(Data items)

::::::

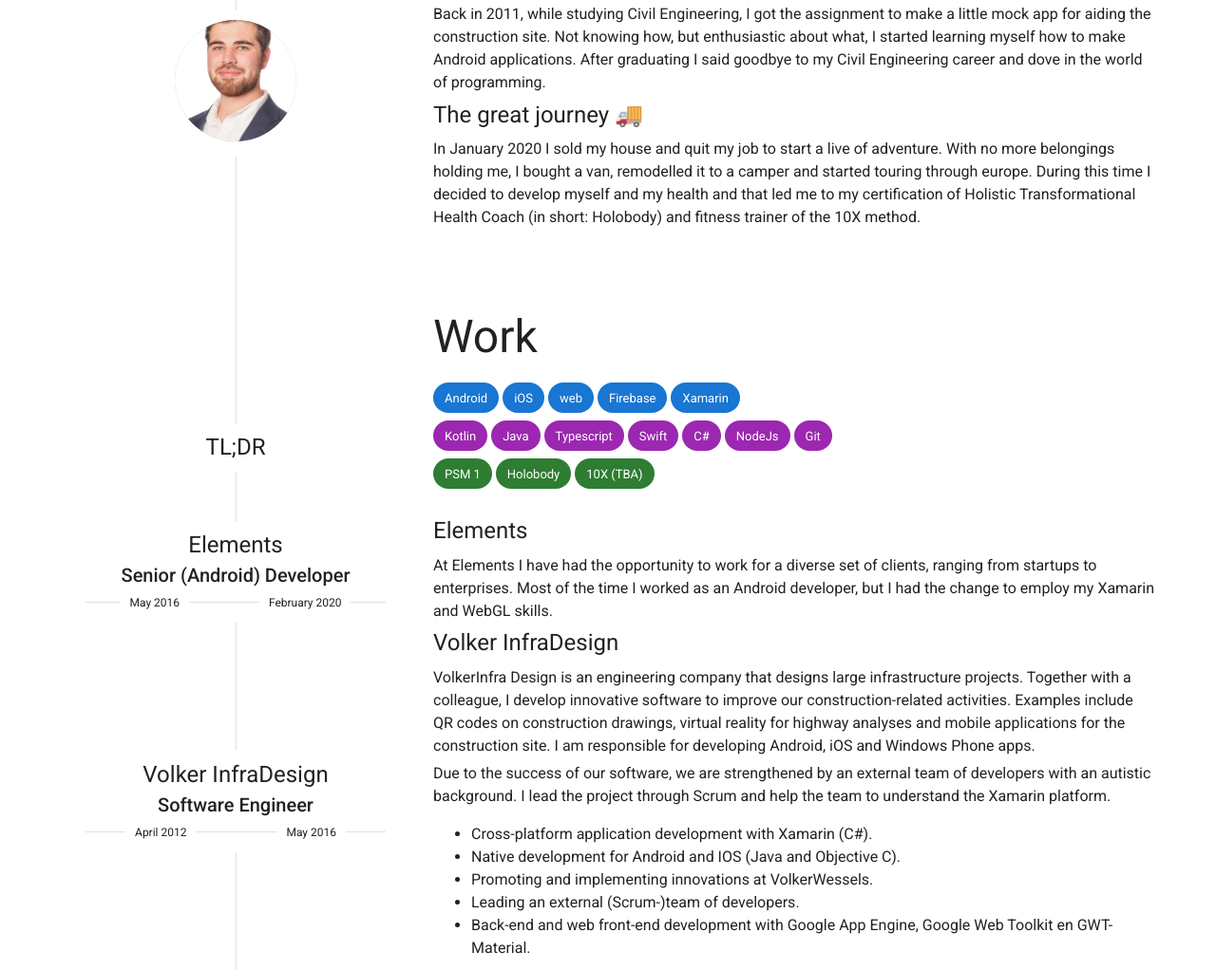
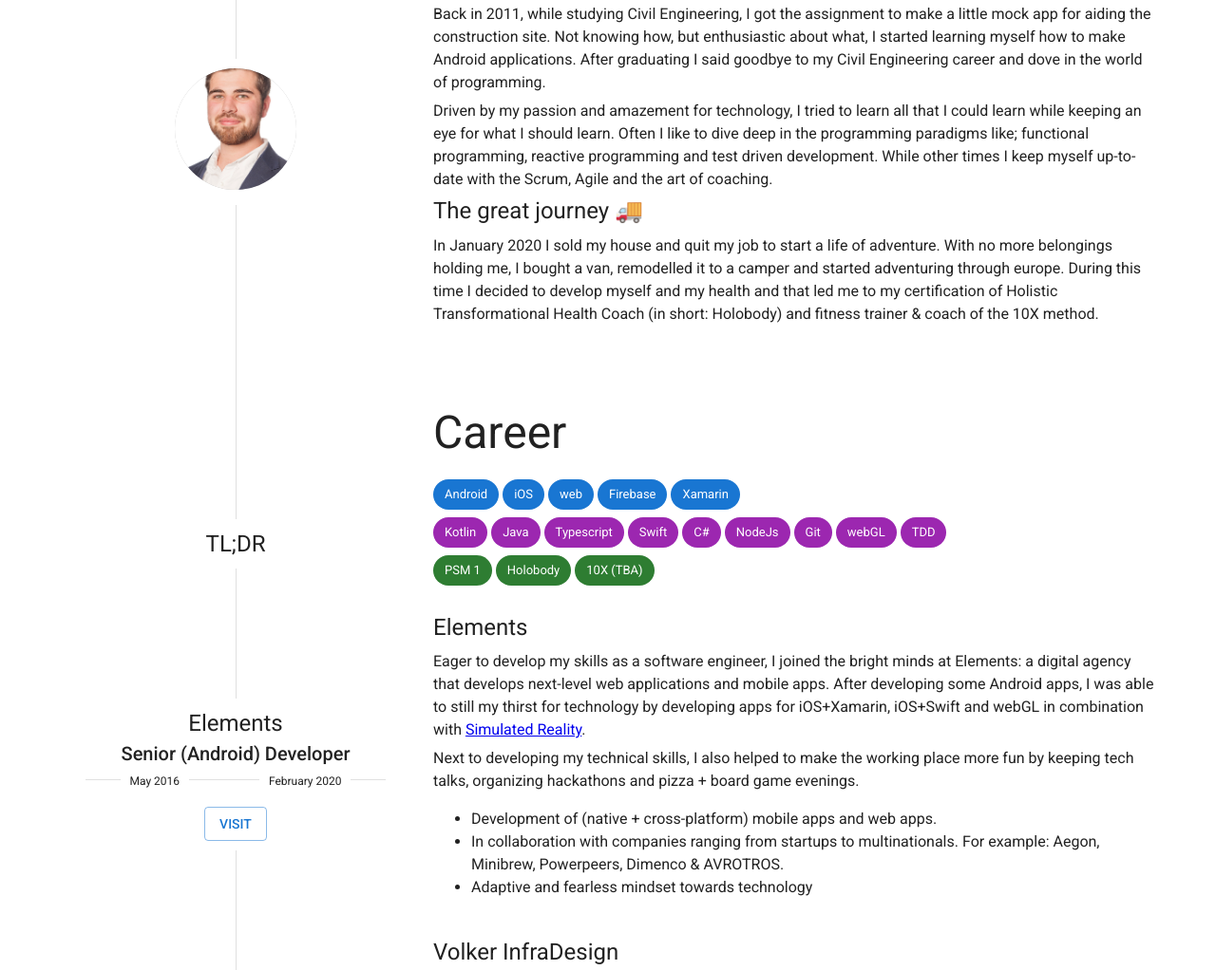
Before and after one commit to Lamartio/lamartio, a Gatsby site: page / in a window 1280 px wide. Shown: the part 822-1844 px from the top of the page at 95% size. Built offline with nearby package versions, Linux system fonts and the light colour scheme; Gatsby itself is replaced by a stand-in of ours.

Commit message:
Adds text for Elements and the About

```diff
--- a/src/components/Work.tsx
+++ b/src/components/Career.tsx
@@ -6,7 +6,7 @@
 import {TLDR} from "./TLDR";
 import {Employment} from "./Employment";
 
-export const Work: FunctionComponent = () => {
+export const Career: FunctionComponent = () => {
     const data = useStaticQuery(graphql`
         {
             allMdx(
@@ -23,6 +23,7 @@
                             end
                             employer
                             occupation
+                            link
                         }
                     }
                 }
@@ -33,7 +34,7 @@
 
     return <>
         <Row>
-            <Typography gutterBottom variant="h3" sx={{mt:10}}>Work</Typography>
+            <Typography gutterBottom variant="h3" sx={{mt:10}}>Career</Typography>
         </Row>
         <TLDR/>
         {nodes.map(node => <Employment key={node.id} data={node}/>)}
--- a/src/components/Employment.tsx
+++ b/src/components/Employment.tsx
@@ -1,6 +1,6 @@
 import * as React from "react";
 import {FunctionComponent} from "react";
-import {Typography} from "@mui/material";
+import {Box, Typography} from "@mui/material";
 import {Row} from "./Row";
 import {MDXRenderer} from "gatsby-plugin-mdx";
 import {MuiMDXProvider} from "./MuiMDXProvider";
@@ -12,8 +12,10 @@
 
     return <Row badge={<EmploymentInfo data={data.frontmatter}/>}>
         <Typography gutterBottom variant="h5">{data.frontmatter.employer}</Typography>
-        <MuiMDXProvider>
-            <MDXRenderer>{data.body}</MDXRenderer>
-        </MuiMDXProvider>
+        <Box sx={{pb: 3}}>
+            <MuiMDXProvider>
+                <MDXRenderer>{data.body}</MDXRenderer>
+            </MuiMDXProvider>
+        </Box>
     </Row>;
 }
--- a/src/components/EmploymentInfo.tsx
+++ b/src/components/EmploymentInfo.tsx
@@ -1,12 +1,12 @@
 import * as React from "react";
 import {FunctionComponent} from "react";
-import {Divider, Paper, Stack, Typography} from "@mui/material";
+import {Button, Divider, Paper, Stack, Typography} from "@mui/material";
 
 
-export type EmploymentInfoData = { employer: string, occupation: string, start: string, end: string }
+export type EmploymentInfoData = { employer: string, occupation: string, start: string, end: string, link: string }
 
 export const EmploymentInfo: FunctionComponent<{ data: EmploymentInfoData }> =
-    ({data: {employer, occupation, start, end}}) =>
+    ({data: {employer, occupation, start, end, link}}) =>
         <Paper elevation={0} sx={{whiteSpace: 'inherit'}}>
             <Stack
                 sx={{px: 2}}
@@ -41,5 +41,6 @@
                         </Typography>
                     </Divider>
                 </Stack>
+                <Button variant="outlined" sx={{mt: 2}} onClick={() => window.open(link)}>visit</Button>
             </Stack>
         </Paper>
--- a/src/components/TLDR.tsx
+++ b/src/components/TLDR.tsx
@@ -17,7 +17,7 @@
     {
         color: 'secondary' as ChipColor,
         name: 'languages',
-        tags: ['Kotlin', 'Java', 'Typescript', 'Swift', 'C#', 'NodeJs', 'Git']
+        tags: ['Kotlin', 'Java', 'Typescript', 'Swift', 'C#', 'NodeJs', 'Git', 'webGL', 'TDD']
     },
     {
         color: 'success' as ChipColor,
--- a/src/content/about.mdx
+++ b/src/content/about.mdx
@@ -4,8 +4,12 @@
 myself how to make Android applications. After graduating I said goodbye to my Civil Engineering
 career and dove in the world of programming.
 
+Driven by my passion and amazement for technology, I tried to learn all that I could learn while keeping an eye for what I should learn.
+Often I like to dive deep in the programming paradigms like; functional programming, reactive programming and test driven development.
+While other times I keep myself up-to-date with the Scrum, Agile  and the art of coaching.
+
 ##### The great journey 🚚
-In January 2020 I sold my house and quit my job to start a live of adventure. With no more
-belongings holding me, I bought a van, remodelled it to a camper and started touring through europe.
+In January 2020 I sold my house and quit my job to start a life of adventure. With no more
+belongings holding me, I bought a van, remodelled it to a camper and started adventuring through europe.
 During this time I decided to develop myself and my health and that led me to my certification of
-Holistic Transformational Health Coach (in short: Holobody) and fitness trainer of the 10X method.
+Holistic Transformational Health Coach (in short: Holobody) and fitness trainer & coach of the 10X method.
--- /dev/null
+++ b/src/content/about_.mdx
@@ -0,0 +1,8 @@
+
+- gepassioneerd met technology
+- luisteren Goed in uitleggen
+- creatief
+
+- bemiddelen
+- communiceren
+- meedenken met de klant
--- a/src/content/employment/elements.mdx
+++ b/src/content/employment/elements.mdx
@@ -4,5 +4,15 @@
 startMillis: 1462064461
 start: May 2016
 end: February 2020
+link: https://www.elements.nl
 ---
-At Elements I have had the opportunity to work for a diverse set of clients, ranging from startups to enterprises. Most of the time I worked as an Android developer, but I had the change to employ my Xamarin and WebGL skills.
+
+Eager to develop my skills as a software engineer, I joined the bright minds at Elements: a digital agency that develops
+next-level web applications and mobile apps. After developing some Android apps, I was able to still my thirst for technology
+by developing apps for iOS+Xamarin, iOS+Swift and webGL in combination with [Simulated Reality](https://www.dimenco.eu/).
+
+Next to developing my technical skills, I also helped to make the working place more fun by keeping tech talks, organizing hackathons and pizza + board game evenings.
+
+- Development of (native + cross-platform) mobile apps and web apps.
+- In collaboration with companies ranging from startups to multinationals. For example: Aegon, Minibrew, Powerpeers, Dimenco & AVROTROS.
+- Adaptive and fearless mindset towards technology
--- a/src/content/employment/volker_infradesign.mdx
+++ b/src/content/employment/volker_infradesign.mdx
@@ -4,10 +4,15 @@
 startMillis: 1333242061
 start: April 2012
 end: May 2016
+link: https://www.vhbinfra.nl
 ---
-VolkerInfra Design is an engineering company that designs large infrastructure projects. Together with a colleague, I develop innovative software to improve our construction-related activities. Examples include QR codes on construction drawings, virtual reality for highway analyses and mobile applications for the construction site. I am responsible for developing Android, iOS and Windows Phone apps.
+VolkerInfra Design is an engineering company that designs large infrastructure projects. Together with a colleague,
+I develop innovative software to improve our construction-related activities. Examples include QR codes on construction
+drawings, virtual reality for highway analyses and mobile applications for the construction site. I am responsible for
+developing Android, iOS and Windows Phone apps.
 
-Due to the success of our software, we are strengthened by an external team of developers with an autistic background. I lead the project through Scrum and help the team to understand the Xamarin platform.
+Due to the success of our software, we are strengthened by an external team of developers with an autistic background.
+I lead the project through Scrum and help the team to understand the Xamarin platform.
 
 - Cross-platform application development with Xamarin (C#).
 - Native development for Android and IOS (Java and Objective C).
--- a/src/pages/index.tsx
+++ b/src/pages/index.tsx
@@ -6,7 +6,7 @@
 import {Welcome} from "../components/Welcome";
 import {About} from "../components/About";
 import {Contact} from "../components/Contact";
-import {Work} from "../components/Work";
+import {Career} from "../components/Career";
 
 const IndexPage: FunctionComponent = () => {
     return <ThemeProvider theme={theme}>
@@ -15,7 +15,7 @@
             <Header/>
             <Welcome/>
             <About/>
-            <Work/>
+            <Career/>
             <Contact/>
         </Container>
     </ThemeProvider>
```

::::::

__WHAT TO DO__:
Every line with "employer" in it should be copied from the entries above.

__ANSWER TO THIS PROBLEM__:
                             employer
         <Typography gutterBottom variant="h5">{data.frontmatter.employer}</Typography>
-export type EmploymentInfoData = { employer: string, occupation: string, start: string, end: string }
+export type EmploymentInfoData = { employer: string, occupation: string, start: string, end: string, link: string }
-    ({data: {employer, occupation, start, end}}) =>
+    ({data: {employer, occupation, start, end, link}}) =>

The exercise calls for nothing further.